Time to make another class. Getting sick of them yet? It may seem like a lot, but when you think about the flexibility that it provides you to literally be able to have any type of button on your website, a little leg work in the stylesheet pays off.

So we’ll create a .shadow class with the CSS3 box-shadow property. For details on this property, check out CSS3Files.com.
  
.shadow {
    box-shadow: 0px 0px 4px 2px #aaa;
    -webkit-box-shadow: 0px 0px 4px 2px #aaa;
    -moz-box-shadow: 0px 0px 4px 2px #aaa;
}
<a href="#" class="button pink gradient medium-corners button-xlarge shadow">This is a Pink Button</a>
 
 
This is a Pink Button

A Gradient Twist

Another popular method of using gradients is to make the background come to a ‘point’ in the middle. This is done by using the linear-gradient property with a 50% stop. For these, you will need to specify specific colors.
  
.alt-gradient {
    background-color: #ee432e;
    background-image: -webkit-gradient(linear, left top, left bottom, from(#ee432e 0%), to(#c63929 50%));
    background-image: -webkit-linear-gradient(top, #ee432e 0%, #c63929 50%, #b51700 50%, #891100 100%);
    background-image: -moz-linear-gradient(top, #ee432e 0%, #c63929 50%, #b51700 50%, #891100 100%);
    background-image: -ms-linear-gradient(top, #ee432e 0%, #c63929 50%, #b51700 50%, #891100 100%);
    background-image: -o-linear-gradient(top, #ee432e 0%, #c63929 50%, #b51700 50%, #891100 100%);
    background-image: linear-gradient(top, #ee432e 0%, #c63929 50%, #b51700 50%, #891100 100%);
    border: 1px solid #951100;
}
 
 
Another Button
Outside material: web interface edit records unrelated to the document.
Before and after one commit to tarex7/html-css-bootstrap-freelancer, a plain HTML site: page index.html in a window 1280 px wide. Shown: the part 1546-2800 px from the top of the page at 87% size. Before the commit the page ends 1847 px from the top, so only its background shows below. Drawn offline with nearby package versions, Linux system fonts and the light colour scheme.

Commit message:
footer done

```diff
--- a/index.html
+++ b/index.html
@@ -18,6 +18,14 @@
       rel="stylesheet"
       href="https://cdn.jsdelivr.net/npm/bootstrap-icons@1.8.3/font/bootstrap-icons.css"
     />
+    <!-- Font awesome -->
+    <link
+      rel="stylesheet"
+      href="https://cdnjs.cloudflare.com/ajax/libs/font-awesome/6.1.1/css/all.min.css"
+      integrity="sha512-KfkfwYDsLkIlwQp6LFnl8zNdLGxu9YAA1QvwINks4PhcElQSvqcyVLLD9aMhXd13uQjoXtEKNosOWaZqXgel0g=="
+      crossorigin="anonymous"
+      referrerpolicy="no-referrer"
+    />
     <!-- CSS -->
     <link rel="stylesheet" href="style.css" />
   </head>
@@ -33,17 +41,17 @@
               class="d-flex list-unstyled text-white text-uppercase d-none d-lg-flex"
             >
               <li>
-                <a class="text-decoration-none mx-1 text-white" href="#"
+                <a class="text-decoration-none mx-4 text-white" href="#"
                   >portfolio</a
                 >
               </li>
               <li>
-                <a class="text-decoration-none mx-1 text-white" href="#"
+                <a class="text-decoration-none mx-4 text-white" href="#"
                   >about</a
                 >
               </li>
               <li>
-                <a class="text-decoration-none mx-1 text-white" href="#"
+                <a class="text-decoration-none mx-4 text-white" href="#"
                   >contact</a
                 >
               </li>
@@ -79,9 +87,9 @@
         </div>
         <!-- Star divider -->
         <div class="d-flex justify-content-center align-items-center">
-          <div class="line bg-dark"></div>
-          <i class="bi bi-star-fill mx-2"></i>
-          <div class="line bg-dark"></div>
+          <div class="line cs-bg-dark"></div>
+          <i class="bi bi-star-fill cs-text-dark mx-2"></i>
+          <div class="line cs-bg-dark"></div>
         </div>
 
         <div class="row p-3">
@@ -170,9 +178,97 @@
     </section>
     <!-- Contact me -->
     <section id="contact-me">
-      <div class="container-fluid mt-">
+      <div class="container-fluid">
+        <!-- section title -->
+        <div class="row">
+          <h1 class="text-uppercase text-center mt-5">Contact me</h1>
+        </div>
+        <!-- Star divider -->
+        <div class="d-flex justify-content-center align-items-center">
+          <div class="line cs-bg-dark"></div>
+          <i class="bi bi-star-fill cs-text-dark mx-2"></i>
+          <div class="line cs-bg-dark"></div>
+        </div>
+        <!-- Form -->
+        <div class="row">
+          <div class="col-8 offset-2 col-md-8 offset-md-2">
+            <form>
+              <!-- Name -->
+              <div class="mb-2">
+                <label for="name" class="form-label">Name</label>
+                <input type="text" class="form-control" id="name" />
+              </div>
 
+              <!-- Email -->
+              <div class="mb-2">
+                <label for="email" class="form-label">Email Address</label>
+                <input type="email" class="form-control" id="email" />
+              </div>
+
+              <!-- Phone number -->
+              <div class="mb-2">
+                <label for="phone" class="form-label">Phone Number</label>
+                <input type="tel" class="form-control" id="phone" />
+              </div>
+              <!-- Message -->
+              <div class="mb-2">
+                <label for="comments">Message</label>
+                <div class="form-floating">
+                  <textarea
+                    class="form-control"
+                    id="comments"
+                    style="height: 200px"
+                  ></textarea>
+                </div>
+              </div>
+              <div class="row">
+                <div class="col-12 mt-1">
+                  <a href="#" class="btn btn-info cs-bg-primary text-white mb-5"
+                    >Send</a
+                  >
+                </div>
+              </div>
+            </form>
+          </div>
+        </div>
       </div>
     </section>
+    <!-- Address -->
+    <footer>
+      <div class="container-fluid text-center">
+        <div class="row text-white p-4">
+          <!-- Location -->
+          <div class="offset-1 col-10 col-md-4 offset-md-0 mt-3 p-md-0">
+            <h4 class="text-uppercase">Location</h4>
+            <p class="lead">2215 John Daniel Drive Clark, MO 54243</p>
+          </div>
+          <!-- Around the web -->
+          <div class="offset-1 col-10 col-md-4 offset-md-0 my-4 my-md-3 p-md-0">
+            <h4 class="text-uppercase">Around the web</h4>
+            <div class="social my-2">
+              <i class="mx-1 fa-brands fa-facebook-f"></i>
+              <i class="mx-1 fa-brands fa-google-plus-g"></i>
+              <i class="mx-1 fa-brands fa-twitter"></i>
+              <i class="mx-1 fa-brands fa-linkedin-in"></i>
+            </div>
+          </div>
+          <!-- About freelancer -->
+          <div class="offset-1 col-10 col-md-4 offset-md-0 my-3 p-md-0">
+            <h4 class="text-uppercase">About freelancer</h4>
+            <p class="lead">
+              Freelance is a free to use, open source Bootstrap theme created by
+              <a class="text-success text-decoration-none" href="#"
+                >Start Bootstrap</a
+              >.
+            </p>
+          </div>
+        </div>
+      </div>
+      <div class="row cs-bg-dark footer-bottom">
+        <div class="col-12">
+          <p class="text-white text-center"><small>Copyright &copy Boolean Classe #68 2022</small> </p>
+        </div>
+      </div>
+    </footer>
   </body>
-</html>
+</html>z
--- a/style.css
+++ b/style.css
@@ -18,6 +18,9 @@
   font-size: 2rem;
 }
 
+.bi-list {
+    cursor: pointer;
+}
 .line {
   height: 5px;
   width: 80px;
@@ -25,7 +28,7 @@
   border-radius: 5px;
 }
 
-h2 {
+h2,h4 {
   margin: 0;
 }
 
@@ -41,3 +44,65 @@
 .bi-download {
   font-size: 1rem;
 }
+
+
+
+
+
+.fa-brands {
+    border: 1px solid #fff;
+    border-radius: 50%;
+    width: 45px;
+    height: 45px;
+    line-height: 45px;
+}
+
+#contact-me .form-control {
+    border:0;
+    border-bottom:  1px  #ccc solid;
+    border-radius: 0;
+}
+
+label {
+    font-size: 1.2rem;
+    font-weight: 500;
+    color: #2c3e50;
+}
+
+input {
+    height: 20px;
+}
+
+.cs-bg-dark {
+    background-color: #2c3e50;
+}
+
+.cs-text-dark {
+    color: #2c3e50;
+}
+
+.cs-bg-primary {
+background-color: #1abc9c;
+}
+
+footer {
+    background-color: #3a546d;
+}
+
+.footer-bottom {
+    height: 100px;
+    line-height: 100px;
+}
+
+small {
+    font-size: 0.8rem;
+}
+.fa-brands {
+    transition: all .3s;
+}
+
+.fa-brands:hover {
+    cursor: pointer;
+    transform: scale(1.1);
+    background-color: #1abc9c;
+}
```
Breaking the Mold: Adding 3D Depth

Now is when we start to experiment a little bit more. By using the box-shadow property and defining multiple shadows separated by a comma, we can add an inset box-shadow (like an Inner Shadow in Photoshop), a light shadow on the top and sides, and a deep shadow below. While this may not look like much, when you "erase" that deep shadow, while offsetting it with some margin and padding, you really get the effect of a 3-dimensional button that you’re pushing down. Check it out.
  
.push {
    box-shadow: inset 0 1px 10px 1px #5c8bee, 0px 1px 0 #1d2c4d, 0 6px 0px #1f3053, 0 8px 4px 1px #111111;
    -webkit-box-shadow: inset 0 1px 10px 1px #5c8bee, 0px 1px 0 #1d2c4d, 0 6px 0px #1f3053, 0 8px 4px 1px #111111;
    -moz-box-shadow: inset 0 1px 10px 1px #5c8bee, 0px 1px 0 #1d2c4d, 0 6px 0px #1f3053, 0 8px 4px 1px #111111;
    display: inline-block;
    margin-bottom: 10px
    padding: 10px 0 12px 0;
}
.push:hover {
    box-shadow: inset 0 0px 20px 1px #87adff, 0px 1px 0 #1d2c4d, 0 6px 0px #1f3053, 0 8px 4px 1px #111111 !important;
    -webkit-box-shadow: inset 0 0px 20px 1px #87adff, 0px 1px 0 #1d2c4d, 0 6px 0px #1f3053, 0 8px 4px 1px #111111 !important;
    -moz-box-shadow: inset 0 0px 20px 1px #87adff, 0px 1px 0 #1d2c4d, 0 6px 0px #1f3053, 0 8px 4px 1px #111111 !important;
}
.push:active {
    box-shadow: inset 0 1px 10px 1px #5c8bee, 0 1px 0 #1d2c4d, 0 2px 0 #1f3053, 0 4px 3px 0 #111111 !important;
    -webkit-box-shadow: inset 0 1px 10px 1px #5c8bee, 0 1px 0 #1d2c4d, 0 2px 0 #1f3053, 0 4px 3px 0 #111111 !important;
    -moz-box-shadow: inset 0 1px 10px 1px #5c8bee, 0 1px 0 #1d2c4d, 0 2px 0 #1f3053, 0 4px 3px 0 #111111 !important;
    margin-top: 8px;
}
 
 
Another Button